The excitement was rising. It may happen this time. It took us a little while to reach the second boat. All the satisfied swimmers were back on board so we hoped it would be our time. We could see the whales really close to our boat. We had never been more ready to jump in. When Sam yelled “Go”, no one hesitated. We all jumped in and quickly followed our guide, Ben.
It gives butterflies in the stomach to think we were swimming in the same area than these giant creatures – although we could not see them. Unfortunately, the whale didn’t stay. And the crew had to call it for the day as it was time to head back to the port after four hours out there. We couldn’t help feeling unlucky and a bit jealous of the second boat. But that’s the rules of the game when you’re dealing with wild animals. Maybe next time…!
Because it’s unexpected and uncontrollable, it’s magic when it actually happens. Have a look at this video Sunreef posted:
Would you like to swim with humpback whales in Australia? Leave a comment below!
Where is Mooloolaba?
*Although I was invited by Sunreef, all opinions are my own and reflect the adventure I lived.
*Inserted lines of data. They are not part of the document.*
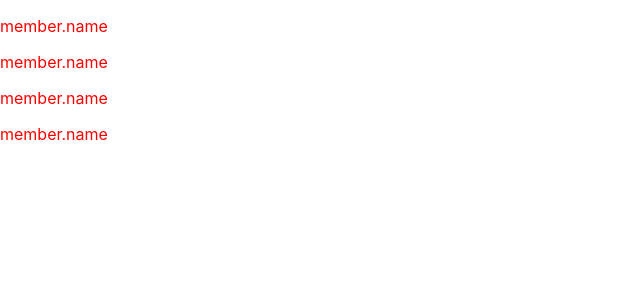
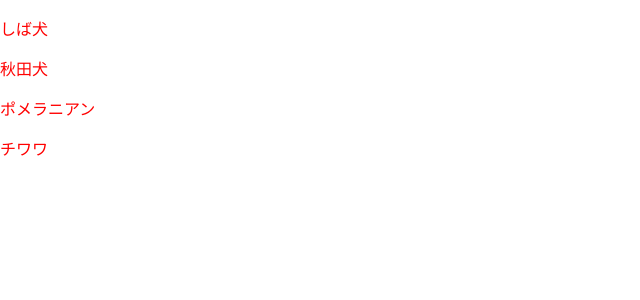
Before and after one commit to yoheihe/first-assignment, a React (Create React App) app in the folder my-app/: page / in a window 1280 px wide. Shown: the top 300 px of the page, without its empty margins (0-640 px from the left). Built offline with nearby package versions, Linux system fonts and the light colour scheme.

Commit message:
return省略バージョン

```diff
--- a/my-app/src/App.js
+++ b/my-app/src/App.js
@@ -15,14 +15,12 @@ function App() {
 
   return (
     <div className="container" key={member.id}>
-      {member.map((member) => {
-        return (
+      {member.map((member) => (
           <div className="member" key={member.id}>
-            <p>member.name</p>
+            <p>{member.name}</p>
             </div>
-        );
-      })}
-      </div>
+      ))}
+    </div>
   )
 
   // const [count, setCount] = useState(0);
```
Eloise lives in Brisbane (Australia), but you won’t find her often in the city. When she is not disconnected underwater or in a national park, she loves sharing her travel tips and inspiring her readers to take care of our beautiful planet. She considers every weekend as a two-day holiday break. Her approach: you don’t always need to go far to travel. Still, she also enjoys exploring the world and discovering new cultures. Eloise is originally from France and, before moving to Brisbane, she lived in Sydney, Istanbul and England.